## TASK TO COMPLETE
The whole listing that follows is to be restated word for word, images excluded.

## RECORDS FOR THE EXERCISE
+ + + + +

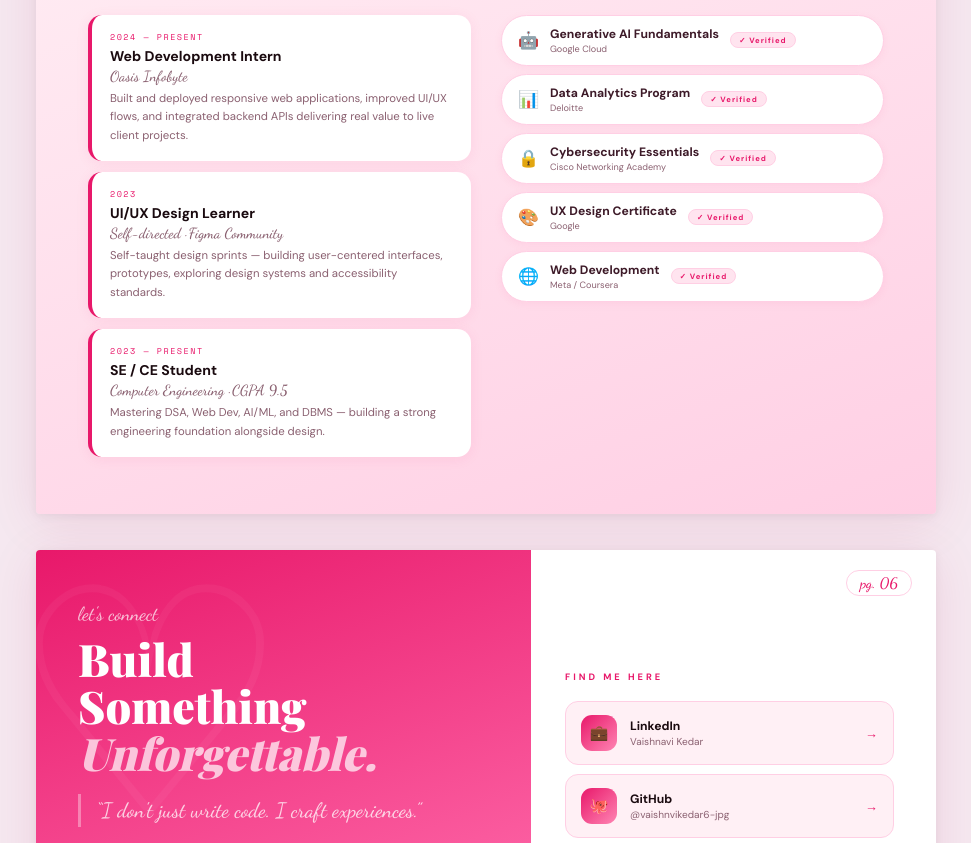
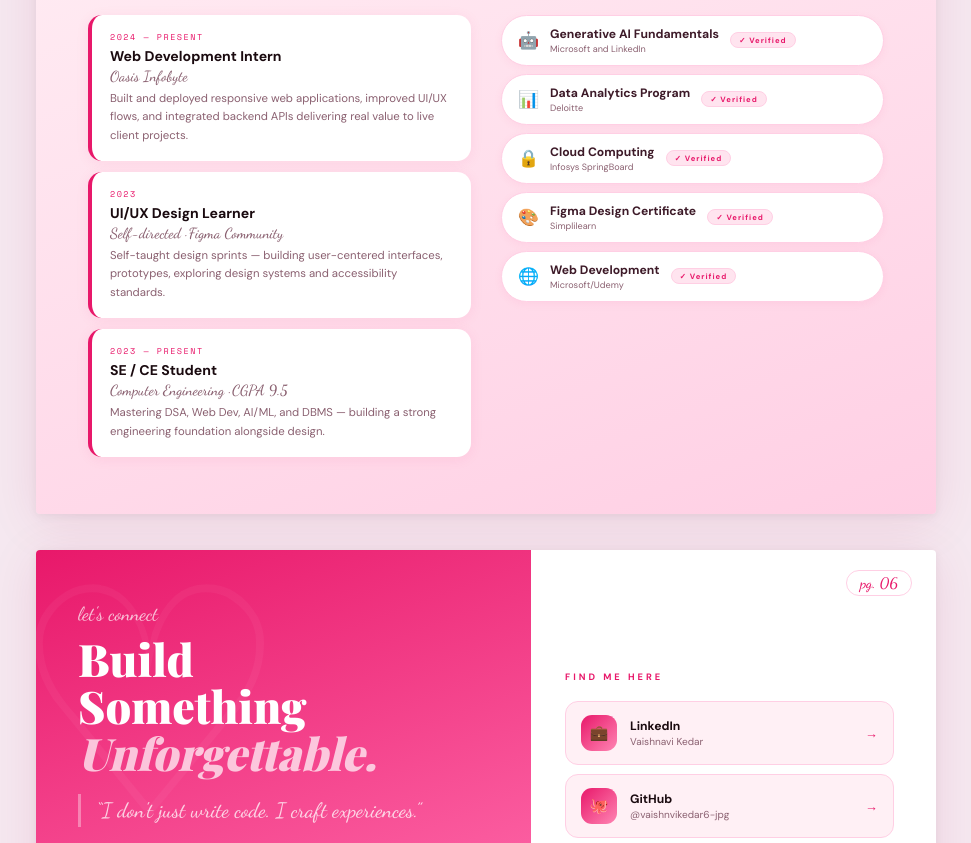
Before and after one commit to vaishnvikedar6-jpg/My-Design-Folio, a plain HTML site: page index.html in a window 1280 px wide. Shown: the part 3306-4149 px from the top of the page, without its empty margins (154-1125 px from the left). Drawn offline with nearby package versions, Linux system fonts and the light colour scheme; a web font is replaced by a local one.

Commit message:
Update index.html

```diff
--- a/index.html
+++ b/index.html
@@ -527,11 +527,11 @@
     </div>
     <div>
       <div class="exp-col-label">Certifications</div>
-      <div class="cert-pill"><span class="cert-pill-icon">&#129302;</span><div><div class="cert-pill-name">Generative AI Fundamentals</div><span class="cert-pill-org">Google Cloud</span></div><span class="cert-pill-badge">&#10003; Verified</span></div>
+      <div class="cert-pill"><span class="cert-pill-icon">&#129302;</span><div><div class="cert-pill-name">Generative AI Fundamentals</div><span class="cert-pill-org">Microsoft and LinkedIn</span></div><span class="cert-pill-badge">&#10003; Verified</span></div>
       <div class="cert-pill"><span class="cert-pill-icon">&#128202;</span><div><div class="cert-pill-name">Data Analytics Program</div><span class="cert-pill-org">Deloitte</span></div><span class="cert-pill-badge">&#10003; Verified</span></div>
-      <div class="cert-pill"><span class="cert-pill-icon">&#128274;</span><div><div class="cert-pill-name">Cybersecurity Essentials</div><span class="cert-pill-org">Cisco Networking Academy</span></div><span class="cert-pill-badge">&#10003; Verified</span></div>
-      <div class="cert-pill"><span class="cert-pill-icon">&#127912;</span><div><div class="cert-pill-name">UX Design Certificate</div><span class="cert-pill-org">Google</span></div><span class="cert-pill-badge">&#10003; Verified</span></div>
-      <div class="cert-pill"><span class="cert-pill-icon">&#127760;</span><div><div class="cert-pill-name">Web Development</div><span class="cert-pill-org">Meta / Coursera</span></div><span class="cert-pill-badge">&#10003; Verified</span></div>
+      <div class="cert-pill"><span class="cert-pill-icon">&#128274;</span><div><div class="cert-pill-name">Cloud Computing</div><span class="cert-pill-org">Infosys SpringBoard</span></div><span class="cert-pill-badge">&#10003; Verified</span></div>
+      <div class="cert-pill"><span class="cert-pill-icon">&#127912;</span><div><div class="cert-pill-name">Figma Design Certificate</div><span class="cert-pill-org">Simplilearn</span></div><span class="cert-pill-badge">&#10003; Verified</span></div>
+      <div class="cert-pill"><span class="cert-pill-icon">&#127760;</span><div><div class="cert-pill-name">Web Development</div><span class="cert-pill-org">Microsoft/Udemy</span></div><span class="cert-pill-badge">&#10003; Verified</span></div>
     </div>
   </div>
 </div>
```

+ + + + +

## ANSWER SECTION
Before and after one commit to vaishnvikedar6-jpg/My-Design-Folio, a plain HTML site: page index.html in a window 1280 px wide. Shown: the part 3306-4149 px from the top of the page, without its empty margins (154-1125 px from the left). Drawn offline with nearby package versions, Linux system fonts and the light colour scheme; a web font is replaced by a local one.

Commit message:
Update index.html

```diff
--- a/index.html
+++ b/index.html
@@ -527,11 +527,11 @@
     </div>
     <div>
       <div class="exp-col-label">Certifications</div>
-      <div class="cert-pill"><span class="cert-pill-icon">&#129302;</span><div><div class="cert-pill-name">Generative AI Fundamentals</div><span class="cert-pill-org">Google Cloud</span></div><span class="cert-pill-badge">&#10003; Verified</span></div>
+      <div class="cert-pill"><span class="cert-pill-icon">&#129302;</span><div><div class="cert-pill-name">Generative AI Fundamentals</div><span class="cert-pill-org">Microsoft and LinkedIn</span></div><span class="cert-pill-badge">&#10003; Verified</span></div>
       <div class="cert-pill"><span class="cert-pill-icon">&#128202;</span><div><div class="cert-pill-name">Data Analytics Program</div><span class="cert-pill-org">Deloitte</span></div><span class="cert-pill-badge">&#10003; Verified</span></div>
-      <div class="cert-pill"><span class="cert-pill-icon">&#128274;</span><div><div class="cert-pill-name">Cybersecurity Essentials</div><span class="cert-pill-org">Cisco Networking Academy</span></div><span class="cert-pill-badge">&#10003; Verified</span></div>
-      <div class="cert-pill"><span class="cert-pill-icon">&#127912;</span><div><div class="cert-pill-name">UX Design Certificate</div><span class="cert-pill-org">Google</span></div><span class="cert-pill-badge">&#10003; Verified</span></div>
-      <div class="cert-pill"><span class="cert-pill-icon">&#127760;</span><div><div class="cert-pill-name">Web Development</div><span class="cert-pill-org">Meta / Coursera</span></div><span class="cert-pill-badge">&#10003; Verified</span></div>
+      <div class="cert-pill"><span class="cert-pill-icon">&#128274;</span><div><div class="cert-pill-name">Cloud Computing</div><span class="cert-pill-org">Infosys SpringBoard</span></div><span class="cert-pill-badge">&#10003; Verified</span></div>
+      <div class="cert-pill"><span class="cert-pill-icon">&#127912;</span><div><div class="cert-pill-name">Figma Design Certificate</div><span class="cert-pill-org">Simplilearn</span></div><span class="cert-pill-badge">&#10003; Verified</span></div>
+      <div class="cert-pill"><span class="cert-pill-icon">&#127760;</span><div><div class="cert-pill-name">Web Development</div><span class="cert-pill-org">Microsoft/Udemy</span></div><span class="cert-pill-badge">&#10003; Verified</span></div>
     </div>
   </div>
 </div>
```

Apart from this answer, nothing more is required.